The anthropogenic particulate matter (PM), suspended air dust that can be inhaled by humans and deposited in the lungs, is one of the main pollutants in the industrialized cities atmosphere. Recent studies have shown that PM has adverse effects on respiratory diseases. These effects are mainly due to the ultrafine particles (PM0.1, PM < 100 nm), which, thanks to their PM size, are efficiently deposited in nasal, tracheobronchial, and alveolar regions. Pulmonary macrophages are a heterogeneous cell population distributed in different lung compartments, whose role in inflammatory response to injury is of particular relevance. In this study, we investigated the effect of PM0.1 on Human Lung Macrophages (HLMs) activation evaluated as proinflammatory cytokines and chemokine release, Reactive Oxygen Species (ROS) production and intracellular Ca2+concentration ([Ca2+]i). Furthermore, PM0.1, after removal of organic fraction, was fractionated in nanoparticles both smaller (NP20) and bigger (NP100) than 20 nm by a properlydeveloped analytical protocol, allowed isolating their individual contribution. Interestingly, while PM0.1 and NP20 induced stimulatory effects on HLM cytokines release, NP100 had not effect. In particular, PM0.1 induced IL-6, IL-1β, TNF-α, but not CXCL8, release from HLMs. Moreover, PM0.1, NP20 and NP100 did not induce β-glucuronidase release, a preformed mediator contained in HLMs. The long time necessary for cytokines release (18 h) suggested that PM0.1 and NP20 could induce ex-novo production of the tested mediators. Accordingly, after 6 h of incubation, PM0.1 and NP20 induced mRNA expression of IL-6, TNF-α and IL-1β. Moreover, NP20 induced ROS production and [Ca2+]i increase in a time-dependent manner, without producing cytotoxicity. Collectively, the present data highlight the main proinflammatory role of NP20 among PM fractions. This is particularly of concern because this fraction is not currently covered by legal limits as it is not easily measured at the exhausts by the available technical methodologies, suggesting that it is mandatory to search for new monitoring techniques and strategies for limiting NP20 formation.

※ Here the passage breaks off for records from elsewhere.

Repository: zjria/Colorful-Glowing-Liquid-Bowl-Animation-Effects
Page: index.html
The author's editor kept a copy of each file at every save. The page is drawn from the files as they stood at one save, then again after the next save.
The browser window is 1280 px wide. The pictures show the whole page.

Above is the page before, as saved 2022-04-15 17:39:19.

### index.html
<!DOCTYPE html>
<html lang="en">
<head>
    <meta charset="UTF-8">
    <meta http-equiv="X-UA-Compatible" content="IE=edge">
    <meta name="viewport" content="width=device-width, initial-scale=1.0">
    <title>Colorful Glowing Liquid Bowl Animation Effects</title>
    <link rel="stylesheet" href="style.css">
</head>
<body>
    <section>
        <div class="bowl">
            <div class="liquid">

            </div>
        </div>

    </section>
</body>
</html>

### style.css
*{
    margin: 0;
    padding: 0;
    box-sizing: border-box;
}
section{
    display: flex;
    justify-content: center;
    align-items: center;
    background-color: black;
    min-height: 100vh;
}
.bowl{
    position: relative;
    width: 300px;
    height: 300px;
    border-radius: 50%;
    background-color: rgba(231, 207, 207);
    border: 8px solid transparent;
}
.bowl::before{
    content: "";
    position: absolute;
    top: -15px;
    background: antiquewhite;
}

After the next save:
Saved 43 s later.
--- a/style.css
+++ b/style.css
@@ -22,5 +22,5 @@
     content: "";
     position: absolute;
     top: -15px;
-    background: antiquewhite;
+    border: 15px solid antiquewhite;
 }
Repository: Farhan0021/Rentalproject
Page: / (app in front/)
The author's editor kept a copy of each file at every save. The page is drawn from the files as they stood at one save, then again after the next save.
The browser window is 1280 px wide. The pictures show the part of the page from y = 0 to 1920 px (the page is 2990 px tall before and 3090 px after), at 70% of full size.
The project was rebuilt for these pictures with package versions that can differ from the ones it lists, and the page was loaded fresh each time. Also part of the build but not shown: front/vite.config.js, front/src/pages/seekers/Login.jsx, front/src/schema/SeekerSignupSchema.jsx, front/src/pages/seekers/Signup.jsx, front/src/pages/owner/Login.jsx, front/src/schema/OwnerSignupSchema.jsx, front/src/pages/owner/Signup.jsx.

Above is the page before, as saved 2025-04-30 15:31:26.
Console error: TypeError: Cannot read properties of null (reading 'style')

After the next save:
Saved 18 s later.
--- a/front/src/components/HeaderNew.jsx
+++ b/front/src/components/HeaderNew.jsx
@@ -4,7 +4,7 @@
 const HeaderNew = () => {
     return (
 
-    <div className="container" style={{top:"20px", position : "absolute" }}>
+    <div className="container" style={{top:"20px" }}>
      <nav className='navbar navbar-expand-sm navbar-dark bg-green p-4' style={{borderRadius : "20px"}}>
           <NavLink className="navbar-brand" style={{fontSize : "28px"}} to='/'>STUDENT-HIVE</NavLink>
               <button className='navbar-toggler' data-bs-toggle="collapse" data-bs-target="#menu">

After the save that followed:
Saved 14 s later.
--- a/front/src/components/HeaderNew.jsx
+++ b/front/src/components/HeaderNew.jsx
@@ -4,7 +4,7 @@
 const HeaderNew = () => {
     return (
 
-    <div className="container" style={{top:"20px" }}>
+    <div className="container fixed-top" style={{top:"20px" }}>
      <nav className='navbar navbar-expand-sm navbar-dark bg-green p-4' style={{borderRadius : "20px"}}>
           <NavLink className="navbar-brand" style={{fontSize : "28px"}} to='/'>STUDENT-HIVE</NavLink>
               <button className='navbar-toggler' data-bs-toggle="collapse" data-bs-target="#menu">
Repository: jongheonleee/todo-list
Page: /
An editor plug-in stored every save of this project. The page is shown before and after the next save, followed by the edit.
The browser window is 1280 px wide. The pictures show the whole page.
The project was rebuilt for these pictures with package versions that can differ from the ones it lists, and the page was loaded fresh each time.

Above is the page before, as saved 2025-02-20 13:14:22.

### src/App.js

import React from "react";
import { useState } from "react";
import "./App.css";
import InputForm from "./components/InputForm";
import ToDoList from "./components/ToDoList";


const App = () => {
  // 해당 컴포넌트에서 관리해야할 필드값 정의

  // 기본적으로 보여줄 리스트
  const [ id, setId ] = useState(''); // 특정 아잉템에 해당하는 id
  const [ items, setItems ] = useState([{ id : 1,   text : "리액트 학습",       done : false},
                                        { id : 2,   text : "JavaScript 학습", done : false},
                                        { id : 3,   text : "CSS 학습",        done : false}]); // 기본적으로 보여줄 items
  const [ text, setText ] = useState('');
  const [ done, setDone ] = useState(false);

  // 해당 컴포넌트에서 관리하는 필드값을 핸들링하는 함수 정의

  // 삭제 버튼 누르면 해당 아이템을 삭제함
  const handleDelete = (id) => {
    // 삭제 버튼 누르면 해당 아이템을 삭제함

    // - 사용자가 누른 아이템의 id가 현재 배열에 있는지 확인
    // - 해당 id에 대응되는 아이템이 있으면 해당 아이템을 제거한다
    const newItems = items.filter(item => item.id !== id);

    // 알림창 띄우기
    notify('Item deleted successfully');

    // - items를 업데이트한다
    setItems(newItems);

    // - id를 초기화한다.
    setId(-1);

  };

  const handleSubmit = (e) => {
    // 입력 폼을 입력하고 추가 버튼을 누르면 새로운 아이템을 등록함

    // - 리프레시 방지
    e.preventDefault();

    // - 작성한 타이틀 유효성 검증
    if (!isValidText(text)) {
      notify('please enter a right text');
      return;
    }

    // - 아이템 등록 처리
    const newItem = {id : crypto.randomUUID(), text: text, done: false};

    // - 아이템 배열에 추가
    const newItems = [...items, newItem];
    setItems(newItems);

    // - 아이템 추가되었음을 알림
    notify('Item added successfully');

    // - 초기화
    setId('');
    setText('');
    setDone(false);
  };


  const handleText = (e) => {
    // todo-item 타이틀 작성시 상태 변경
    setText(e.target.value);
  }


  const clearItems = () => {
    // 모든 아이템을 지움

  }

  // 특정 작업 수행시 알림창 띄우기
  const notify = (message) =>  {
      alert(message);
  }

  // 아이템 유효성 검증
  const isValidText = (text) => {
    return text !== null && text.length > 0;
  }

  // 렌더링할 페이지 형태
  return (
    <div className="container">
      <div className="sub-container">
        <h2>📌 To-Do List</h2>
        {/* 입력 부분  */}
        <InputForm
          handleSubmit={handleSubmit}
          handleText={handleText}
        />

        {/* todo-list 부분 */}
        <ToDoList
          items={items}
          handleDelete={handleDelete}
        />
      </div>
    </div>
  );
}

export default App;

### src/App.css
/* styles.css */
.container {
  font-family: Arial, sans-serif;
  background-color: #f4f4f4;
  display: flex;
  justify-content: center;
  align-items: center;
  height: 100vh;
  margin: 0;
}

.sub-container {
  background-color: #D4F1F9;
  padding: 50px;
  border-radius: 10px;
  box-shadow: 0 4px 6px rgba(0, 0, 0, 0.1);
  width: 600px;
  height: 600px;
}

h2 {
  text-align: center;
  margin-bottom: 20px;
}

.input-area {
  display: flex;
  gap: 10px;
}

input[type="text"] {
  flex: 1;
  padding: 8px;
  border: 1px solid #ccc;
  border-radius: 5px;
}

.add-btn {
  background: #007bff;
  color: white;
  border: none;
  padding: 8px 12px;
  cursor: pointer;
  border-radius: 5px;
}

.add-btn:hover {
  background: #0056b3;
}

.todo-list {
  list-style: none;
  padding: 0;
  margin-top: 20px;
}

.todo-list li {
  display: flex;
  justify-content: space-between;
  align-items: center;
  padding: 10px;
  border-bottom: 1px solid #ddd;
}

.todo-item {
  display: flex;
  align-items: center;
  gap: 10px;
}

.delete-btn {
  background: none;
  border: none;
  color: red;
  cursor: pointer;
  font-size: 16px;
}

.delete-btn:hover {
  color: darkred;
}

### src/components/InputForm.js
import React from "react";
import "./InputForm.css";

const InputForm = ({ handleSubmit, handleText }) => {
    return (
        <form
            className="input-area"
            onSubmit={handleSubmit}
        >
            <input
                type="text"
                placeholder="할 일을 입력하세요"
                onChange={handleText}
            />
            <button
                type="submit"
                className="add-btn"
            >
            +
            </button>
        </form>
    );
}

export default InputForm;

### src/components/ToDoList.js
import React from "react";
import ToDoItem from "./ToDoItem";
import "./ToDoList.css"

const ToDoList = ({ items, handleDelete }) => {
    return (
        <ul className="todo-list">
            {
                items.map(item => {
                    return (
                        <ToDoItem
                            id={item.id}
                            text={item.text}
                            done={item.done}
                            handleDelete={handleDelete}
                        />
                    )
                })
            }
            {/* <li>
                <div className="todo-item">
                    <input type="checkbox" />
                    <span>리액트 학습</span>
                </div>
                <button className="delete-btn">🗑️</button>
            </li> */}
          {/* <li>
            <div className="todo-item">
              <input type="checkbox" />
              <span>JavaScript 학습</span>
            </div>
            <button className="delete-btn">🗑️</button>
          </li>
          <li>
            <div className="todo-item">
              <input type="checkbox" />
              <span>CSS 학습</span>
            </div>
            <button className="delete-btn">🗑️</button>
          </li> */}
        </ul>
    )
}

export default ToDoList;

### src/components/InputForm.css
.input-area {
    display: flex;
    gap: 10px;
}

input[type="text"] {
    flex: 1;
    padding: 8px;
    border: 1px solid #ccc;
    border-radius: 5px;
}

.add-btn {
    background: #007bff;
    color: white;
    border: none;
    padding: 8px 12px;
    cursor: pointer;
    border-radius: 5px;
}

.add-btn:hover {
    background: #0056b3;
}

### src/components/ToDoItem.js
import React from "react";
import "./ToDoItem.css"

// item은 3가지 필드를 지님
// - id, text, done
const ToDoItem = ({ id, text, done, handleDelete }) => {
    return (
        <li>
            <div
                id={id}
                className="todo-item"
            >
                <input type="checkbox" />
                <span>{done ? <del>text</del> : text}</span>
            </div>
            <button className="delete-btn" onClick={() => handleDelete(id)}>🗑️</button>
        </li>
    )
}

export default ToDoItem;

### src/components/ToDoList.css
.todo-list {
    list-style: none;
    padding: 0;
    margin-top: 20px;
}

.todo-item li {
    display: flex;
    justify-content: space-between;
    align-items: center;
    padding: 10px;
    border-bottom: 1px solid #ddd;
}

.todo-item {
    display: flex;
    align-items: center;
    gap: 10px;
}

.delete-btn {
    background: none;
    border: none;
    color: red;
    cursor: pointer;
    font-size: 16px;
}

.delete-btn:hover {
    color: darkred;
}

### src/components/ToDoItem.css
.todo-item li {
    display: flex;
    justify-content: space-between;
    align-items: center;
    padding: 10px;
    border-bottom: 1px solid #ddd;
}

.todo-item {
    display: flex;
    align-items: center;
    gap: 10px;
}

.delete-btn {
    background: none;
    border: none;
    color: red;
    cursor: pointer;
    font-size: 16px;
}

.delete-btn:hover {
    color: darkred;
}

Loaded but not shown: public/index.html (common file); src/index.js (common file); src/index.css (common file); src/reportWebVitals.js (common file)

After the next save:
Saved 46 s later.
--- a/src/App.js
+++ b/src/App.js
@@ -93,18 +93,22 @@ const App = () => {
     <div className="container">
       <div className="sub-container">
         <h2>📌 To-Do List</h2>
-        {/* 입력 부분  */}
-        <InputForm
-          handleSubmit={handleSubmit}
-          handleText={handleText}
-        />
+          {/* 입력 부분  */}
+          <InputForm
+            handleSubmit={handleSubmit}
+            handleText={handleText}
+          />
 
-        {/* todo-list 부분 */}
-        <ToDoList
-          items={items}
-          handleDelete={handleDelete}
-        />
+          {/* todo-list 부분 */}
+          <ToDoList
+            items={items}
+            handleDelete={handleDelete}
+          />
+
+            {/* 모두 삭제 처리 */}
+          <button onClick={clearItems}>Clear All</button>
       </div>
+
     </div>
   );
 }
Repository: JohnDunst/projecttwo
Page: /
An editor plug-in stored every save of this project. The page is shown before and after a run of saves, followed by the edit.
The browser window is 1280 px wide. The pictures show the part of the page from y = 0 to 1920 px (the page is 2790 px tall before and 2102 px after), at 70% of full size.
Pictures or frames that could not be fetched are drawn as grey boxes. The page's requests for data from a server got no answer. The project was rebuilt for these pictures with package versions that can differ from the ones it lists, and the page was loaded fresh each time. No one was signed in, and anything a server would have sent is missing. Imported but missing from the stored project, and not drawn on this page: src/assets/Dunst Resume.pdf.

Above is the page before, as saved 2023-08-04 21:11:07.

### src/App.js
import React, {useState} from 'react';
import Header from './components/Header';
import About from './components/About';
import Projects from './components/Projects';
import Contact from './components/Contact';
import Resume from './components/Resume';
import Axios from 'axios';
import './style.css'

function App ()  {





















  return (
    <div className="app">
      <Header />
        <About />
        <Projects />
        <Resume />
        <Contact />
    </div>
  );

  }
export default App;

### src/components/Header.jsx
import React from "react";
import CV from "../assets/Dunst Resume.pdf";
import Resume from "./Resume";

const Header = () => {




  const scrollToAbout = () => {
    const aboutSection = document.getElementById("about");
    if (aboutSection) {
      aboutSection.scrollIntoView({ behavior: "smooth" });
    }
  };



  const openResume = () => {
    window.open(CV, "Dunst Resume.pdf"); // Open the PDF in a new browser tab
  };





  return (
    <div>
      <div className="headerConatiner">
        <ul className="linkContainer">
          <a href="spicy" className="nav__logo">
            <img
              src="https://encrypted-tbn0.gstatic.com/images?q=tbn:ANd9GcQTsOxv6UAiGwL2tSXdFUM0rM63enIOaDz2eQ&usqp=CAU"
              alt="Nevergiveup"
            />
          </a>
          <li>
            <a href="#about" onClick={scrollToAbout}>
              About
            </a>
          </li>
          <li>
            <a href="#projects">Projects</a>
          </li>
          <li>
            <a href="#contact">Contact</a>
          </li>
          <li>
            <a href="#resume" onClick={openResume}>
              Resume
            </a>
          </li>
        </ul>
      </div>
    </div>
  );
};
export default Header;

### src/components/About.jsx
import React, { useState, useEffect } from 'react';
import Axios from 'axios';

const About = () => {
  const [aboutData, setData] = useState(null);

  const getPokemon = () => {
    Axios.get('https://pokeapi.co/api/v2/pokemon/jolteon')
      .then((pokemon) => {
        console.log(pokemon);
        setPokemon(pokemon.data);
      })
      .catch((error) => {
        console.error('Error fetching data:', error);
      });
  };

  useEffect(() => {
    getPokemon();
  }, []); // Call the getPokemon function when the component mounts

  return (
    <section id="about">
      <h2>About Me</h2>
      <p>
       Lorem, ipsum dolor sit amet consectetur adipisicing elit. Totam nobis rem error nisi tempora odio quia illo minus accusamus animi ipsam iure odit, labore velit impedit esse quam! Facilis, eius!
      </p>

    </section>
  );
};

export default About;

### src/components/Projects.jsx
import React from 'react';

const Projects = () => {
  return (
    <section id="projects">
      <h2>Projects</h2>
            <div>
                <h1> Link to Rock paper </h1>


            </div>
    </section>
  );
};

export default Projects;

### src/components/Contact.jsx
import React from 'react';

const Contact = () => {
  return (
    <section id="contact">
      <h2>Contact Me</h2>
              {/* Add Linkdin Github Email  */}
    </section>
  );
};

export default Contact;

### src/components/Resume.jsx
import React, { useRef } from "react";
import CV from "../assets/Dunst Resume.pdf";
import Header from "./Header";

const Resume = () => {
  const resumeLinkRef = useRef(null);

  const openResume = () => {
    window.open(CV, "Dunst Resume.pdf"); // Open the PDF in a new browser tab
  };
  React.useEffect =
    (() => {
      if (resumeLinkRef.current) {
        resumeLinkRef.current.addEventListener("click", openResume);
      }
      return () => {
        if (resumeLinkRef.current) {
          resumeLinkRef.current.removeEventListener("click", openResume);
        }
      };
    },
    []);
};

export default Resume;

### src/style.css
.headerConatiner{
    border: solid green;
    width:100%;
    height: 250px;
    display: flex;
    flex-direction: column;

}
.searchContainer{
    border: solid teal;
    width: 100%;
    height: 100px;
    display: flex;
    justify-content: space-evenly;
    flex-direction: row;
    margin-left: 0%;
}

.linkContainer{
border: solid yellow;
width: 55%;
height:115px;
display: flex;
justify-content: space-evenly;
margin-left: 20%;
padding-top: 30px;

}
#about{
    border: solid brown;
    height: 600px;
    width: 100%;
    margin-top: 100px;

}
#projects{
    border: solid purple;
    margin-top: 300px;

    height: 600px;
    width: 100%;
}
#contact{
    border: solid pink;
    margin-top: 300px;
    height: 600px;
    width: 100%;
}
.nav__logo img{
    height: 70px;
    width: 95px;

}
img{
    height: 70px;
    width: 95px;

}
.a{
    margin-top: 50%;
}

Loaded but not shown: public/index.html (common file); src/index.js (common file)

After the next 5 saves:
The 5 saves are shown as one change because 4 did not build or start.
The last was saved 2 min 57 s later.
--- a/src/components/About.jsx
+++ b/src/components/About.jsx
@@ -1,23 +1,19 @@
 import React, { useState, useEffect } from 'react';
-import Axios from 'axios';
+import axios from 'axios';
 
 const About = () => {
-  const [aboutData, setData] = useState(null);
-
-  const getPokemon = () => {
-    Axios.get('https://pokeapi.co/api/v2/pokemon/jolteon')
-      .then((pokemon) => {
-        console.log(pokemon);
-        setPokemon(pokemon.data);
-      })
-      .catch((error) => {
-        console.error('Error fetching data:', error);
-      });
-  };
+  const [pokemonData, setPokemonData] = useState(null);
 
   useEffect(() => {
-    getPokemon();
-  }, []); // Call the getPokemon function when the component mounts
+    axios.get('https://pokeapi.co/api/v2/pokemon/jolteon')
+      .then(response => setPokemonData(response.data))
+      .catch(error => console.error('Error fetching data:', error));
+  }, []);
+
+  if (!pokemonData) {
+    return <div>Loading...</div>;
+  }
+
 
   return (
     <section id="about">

Size-based effects of anthropogenic ultrafine particles on activation of human lung macrophages

Marcella, Simone;Secondo, Agnese
Co-primo
;
Tedeschi, Valentina;Ferrara, Anne Lise;Rosaria Galdiero, Maria;Cristinziano, Leonardo;Spadaro, Giuseppe;Loffredo, Stefania
2022

Abstract

The anthropogenic particulate matter (PM), suspended air dust that can be inhaled by humans and deposited in the lungs, is one of the main pollutants in the industrialized cities atmosphere. Recent studies have shown that PM has adverse effects on respiratory diseases. These effects are mainly due to the ultrafine particles (PM0.1, PM < 100 nm), which, thanks to their PM size, are efficiently deposited in nasal, tracheobronchial, and alveolar regions. Pulmonary macrophages are a heterogeneous cell population distributed in different lung compartments, whose role in inflammatory response to injury is of particular relevance. In this study, we investigated the effect of PM0.1 on Human Lung Macrophages (HLMs) activation evaluated as proinflammatory cytokines and chemokine release, Reactive Oxygen Species (ROS) production and intracellular Ca2+concentration ([Ca2+]i). Furthermore, PM0.1, after removal of organic fraction, was fractionated in nanoparticles both smaller (NP20) and bigger (NP100) than 20 nm by a properlydeveloped analytical protocol, allowed isolating their individual contribution. Interestingly, while PM0.1 and NP20 induced stimulatory effects on HLM cytokines release, NP100 had not effect. In particular, PM0.1 induced IL-6, IL-1β, TNF-α, but not CXCL8, release from HLMs. Moreover, PM0.1, NP20 and NP100 did not induce β-glucuronidase release, a preformed mediator contained in HLMs. The long time necessary for cytokines release (18 h) suggested that PM0.1 and NP20 could induce ex-novo production of the tested mediators. Accordingly, after 6 h of incubation, PM0.1 and NP20 induced mRNA expression of IL-6, TNF-α and IL-1β. Moreover, NP20 induced ROS production and [Ca2+]i increase in a time-dependent manner, without producing cytotoxicity. Collectively, the present data highlight the main proinflammatory role of NP20 among PM fractions. This is particularly of concern because this fraction is not currently covered by legal limits as it is not easily measured at the exhausts by the available technical methodologies, suggesting that it is mandatory to search for new monitoring techniques and strategies for limiting NP20 formation.
File in questo prodotto:
File Dimensione Formato  
1-s2.0-S0160412022003221-main.pdf

accesso aperto

Tipologia: Versione Editoriale (PDF)
Licenza: Dominio pubblico
Dimensione 1.83 MB
Formato Adobe PDF
1.83 MB Adobe PDF Visualizza/Apri

I documenti in IRIS sono protetti da copyright e tutti i diritti sono riservati, salvo diversa indicazione.

Utilizza questo identificativo per citare o creare un link a questo documento: http://hdl.handle.net/11588/891061
Citazioni
  • ???jsp.display-item.citation.pmc??? ND
  • Scopus 0
  • ???jsp.display-item.citation.isi??? ND
social impact